● Brief: Reproduce all the entries, matching the original word for word.

(Dataset excerpts)

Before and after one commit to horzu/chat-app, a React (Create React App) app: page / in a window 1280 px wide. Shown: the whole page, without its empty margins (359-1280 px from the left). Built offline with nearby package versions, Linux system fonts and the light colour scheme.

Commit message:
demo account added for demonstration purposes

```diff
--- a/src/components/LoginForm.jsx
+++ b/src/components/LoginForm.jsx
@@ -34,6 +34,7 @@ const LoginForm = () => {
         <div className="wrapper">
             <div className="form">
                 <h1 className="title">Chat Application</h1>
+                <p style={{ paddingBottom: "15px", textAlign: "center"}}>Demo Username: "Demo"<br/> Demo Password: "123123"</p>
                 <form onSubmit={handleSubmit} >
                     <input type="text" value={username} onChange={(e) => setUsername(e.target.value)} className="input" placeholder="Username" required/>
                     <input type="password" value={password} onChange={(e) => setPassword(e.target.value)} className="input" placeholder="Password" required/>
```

(End Dataset excerpts)

● Answer:
Before and after one commit to horzu/chat-app, a React (Create React App) app: page / in a window 1280 px wide. Shown: the whole page, without its empty margins (359-1280 px from the left). Built offline with nearby package versions, Linux system fonts and the light colour scheme.

Commit message:
demo account added for demonstration purposes

```diff
--- a/src/components/LoginForm.jsx
+++ b/src/components/LoginForm.jsx
@@ -34,6 +34,7 @@ const LoginForm = () => {
         <div className="wrapper">
             <div className="form">
                 <h1 className="title">Chat Application</h1>
+                <p style={{ paddingBottom: "15px", textAlign: "center"}}>Demo Username: "Demo"<br/> Demo Password: "123123"</p>
                 <form onSubmit={handleSubmit} >
                     <input type="text" value={username} onChange={(e) => setUsername(e.target.value)} className="input" placeholder="Username" required/>
                     <input type="password" value={password} onChange={(e) => setPassword(e.target.value)} className="input" placeholder="Password" required/>
```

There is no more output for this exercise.